While relieved over the transfer of one Guantánamo Bay prisoner on Monday, human rights advocates pressed the Biden administration to speed up the pace of its efforts to release or move all other remaining detainees and shutter the offshore facility once and for all.
Daphne Eviatar, director of the Security With Human Rights program at Amnesty International, called Nasser's release a "welcome step" and urged the Biden administration to take further action to end the era of unlawful Guantánamo Bay imprisonments.
"Now we need to see the remaining ten detainees already cleared for release transferred quickly," said Eviatar in a statement. "And we need to see clear plans for shuttering this unlawful facility once and for all. The detention facility has been allowed to stay open for far too long, now holding 39 people for almost two decades, most without charge or trial."

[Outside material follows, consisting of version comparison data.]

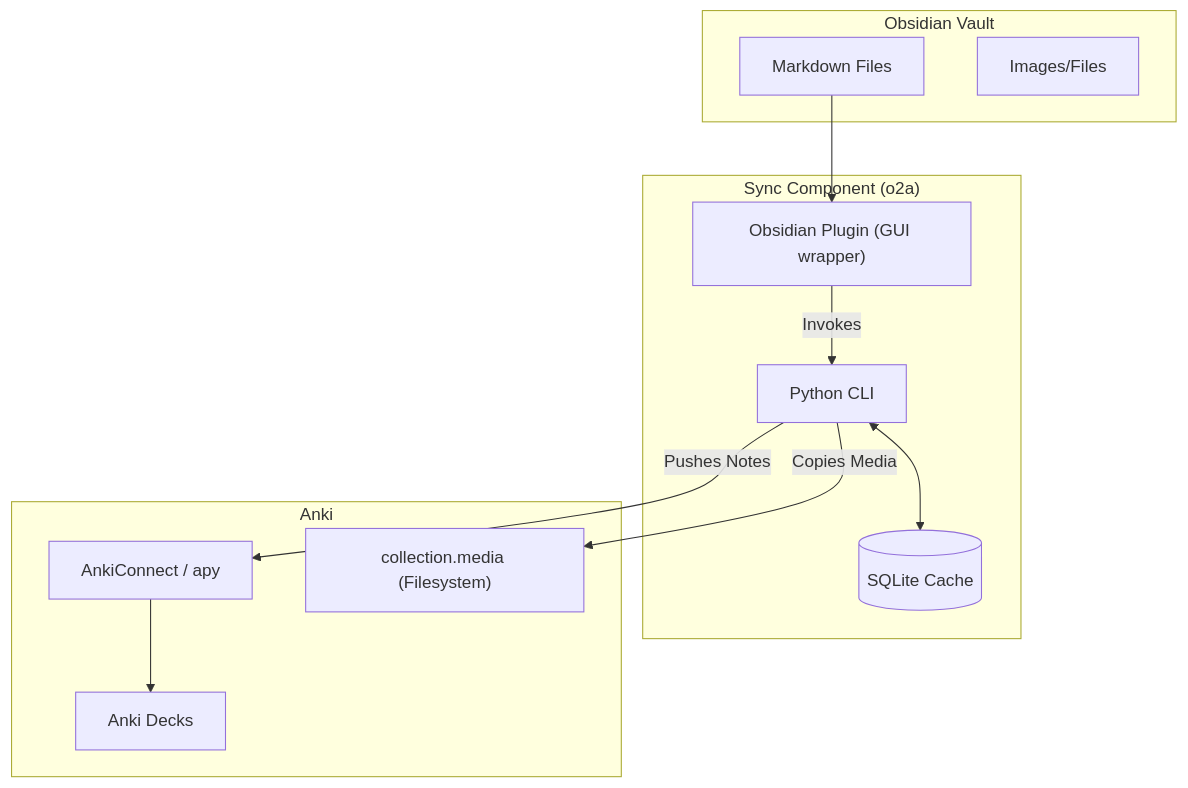
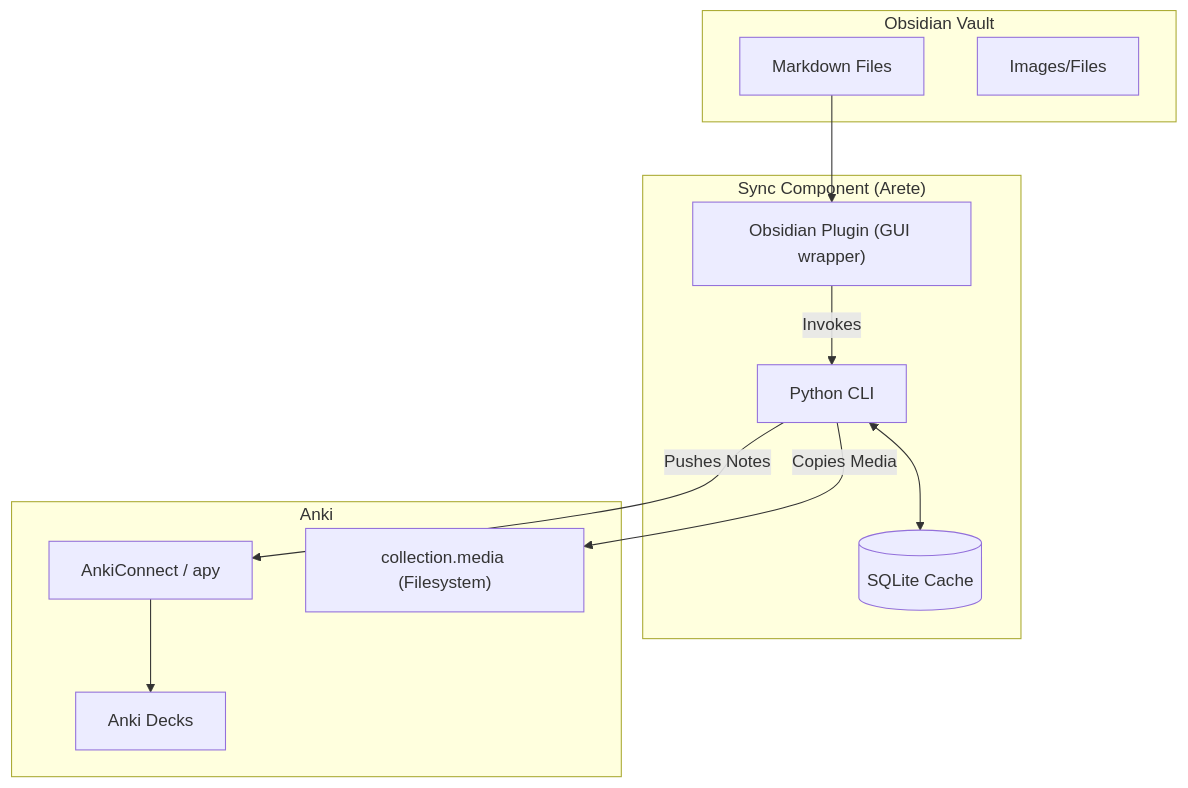
The diagram in README.md (Adanato/Arete), drawn with Mermaid before and after one commit. The commit also changed other lines of this file and 26 other files, not shown here.

````diff
--- a/README.md
+++ b/README.md
@@ -7,26 +7,26 @@
 ```mermaid
 graph TD
     subgraph "Obsidian Vault"
         MD["Markdown Files"]
         Media["Images/Files"]
     end
 
-    subgraph "Sync Component (o2a)"
+    subgraph "Sync Component (Arete)"
         CLI["Python CLI"]
         Plugin["Obsidian Plugin (GUI wrapper)"]
         Cache[("SQLite Cache")]
     end
 
     subgraph "Anki"
         AC["AnkiConnect / apy"]
         CollectionMedia["collection.media (Filesystem)"]
         Cards["Anki Decks"]
     end
 
     MD --> Plugin
     Plugin -- "Invokes" --> CLI
     CLI <--> Cache
     CLI -- "Pushes Notes" --> AC
     CLI -- "Copies Media" --> CollectionMedia
     AC --> Cards
 ```
````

Nasser's continued detention over the past five years since he was cleared for transfer compounded "years of injustice," said Hina Shamsi, director of the ACLU's National Security Project.
"Bringing an end to two decades of unjust and abusive military detention of Muslim men at Guantánamo is a human rights obligation and a national security necessity," said Shamsi.

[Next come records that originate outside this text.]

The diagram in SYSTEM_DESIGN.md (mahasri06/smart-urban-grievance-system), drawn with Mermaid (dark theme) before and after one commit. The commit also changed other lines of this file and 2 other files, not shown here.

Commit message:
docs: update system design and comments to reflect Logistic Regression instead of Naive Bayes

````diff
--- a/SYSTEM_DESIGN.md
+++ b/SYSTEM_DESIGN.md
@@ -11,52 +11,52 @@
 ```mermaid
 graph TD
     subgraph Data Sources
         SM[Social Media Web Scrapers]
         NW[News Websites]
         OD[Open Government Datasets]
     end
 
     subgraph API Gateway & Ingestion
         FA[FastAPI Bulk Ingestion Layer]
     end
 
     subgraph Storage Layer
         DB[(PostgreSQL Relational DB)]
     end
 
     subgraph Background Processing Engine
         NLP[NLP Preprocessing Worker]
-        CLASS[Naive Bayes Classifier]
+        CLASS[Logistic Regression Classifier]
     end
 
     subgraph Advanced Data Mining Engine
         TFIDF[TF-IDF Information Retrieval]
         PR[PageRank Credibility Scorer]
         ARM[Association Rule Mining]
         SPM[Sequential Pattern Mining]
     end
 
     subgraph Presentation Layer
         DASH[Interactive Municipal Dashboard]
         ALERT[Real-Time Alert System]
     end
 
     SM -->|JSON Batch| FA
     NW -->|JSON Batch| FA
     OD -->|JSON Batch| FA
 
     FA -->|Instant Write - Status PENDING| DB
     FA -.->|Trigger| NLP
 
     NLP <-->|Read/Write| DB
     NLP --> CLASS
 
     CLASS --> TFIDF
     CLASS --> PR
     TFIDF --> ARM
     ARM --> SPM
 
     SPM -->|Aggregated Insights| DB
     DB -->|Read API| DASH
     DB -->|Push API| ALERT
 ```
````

Prisoners who remain at Guantánamo include Toffiq al-Bihani, who was tortured by the CIA after being sent to the prison in 2003 and has yet to be charged or put on trial. Al-Bihani was recommended for a transfer to Yemen or another country by U.S. authorities in January 2010. Amnesty International has been campaigning for his release.

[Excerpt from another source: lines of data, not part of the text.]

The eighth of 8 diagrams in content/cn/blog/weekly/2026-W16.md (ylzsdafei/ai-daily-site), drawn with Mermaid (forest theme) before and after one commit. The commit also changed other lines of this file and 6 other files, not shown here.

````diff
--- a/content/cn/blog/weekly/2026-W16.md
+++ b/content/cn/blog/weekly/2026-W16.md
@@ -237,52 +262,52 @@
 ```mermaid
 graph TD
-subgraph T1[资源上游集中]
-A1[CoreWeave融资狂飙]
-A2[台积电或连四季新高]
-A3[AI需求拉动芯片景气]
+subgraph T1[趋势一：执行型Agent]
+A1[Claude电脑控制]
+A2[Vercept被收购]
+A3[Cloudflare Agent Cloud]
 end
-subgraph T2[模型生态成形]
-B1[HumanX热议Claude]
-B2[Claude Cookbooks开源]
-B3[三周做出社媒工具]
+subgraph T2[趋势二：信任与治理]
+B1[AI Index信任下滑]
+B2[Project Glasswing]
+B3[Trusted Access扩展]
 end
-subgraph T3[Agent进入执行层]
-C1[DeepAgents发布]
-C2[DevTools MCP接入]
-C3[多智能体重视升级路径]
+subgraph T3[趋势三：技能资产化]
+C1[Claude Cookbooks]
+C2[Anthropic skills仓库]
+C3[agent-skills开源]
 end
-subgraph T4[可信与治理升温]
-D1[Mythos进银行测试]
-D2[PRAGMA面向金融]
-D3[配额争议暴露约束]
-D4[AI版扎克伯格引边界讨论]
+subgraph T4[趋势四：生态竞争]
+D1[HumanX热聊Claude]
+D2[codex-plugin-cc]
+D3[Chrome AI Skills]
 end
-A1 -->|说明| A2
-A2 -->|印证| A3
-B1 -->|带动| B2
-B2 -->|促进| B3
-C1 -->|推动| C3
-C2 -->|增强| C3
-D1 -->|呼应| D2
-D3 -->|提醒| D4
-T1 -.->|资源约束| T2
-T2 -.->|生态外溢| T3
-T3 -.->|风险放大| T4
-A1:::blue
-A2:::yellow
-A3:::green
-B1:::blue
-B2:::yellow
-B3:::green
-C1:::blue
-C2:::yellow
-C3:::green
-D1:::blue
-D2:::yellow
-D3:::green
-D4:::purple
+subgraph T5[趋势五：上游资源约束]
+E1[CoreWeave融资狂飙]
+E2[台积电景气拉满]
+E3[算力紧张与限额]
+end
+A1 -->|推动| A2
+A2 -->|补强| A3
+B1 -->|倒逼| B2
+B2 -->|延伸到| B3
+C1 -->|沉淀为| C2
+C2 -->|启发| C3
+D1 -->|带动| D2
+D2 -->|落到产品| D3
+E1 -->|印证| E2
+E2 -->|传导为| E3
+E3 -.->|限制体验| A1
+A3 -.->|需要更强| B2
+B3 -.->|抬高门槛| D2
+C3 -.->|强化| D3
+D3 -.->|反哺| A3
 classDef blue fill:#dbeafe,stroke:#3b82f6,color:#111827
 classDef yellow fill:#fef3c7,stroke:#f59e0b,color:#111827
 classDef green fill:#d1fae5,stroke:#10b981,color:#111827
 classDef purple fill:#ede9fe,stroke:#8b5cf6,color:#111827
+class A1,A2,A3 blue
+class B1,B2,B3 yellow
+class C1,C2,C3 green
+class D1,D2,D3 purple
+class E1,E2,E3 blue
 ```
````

"As we approach the 20th anniversary of 9/11, it is long past time to close Guantánamo and reckon with 20 years of injustice and harm," said CCR.
Republished from Common Dreams (Julia Conley, Staff Writer) under Creative Commons (CC BY-NC-ND 3.0).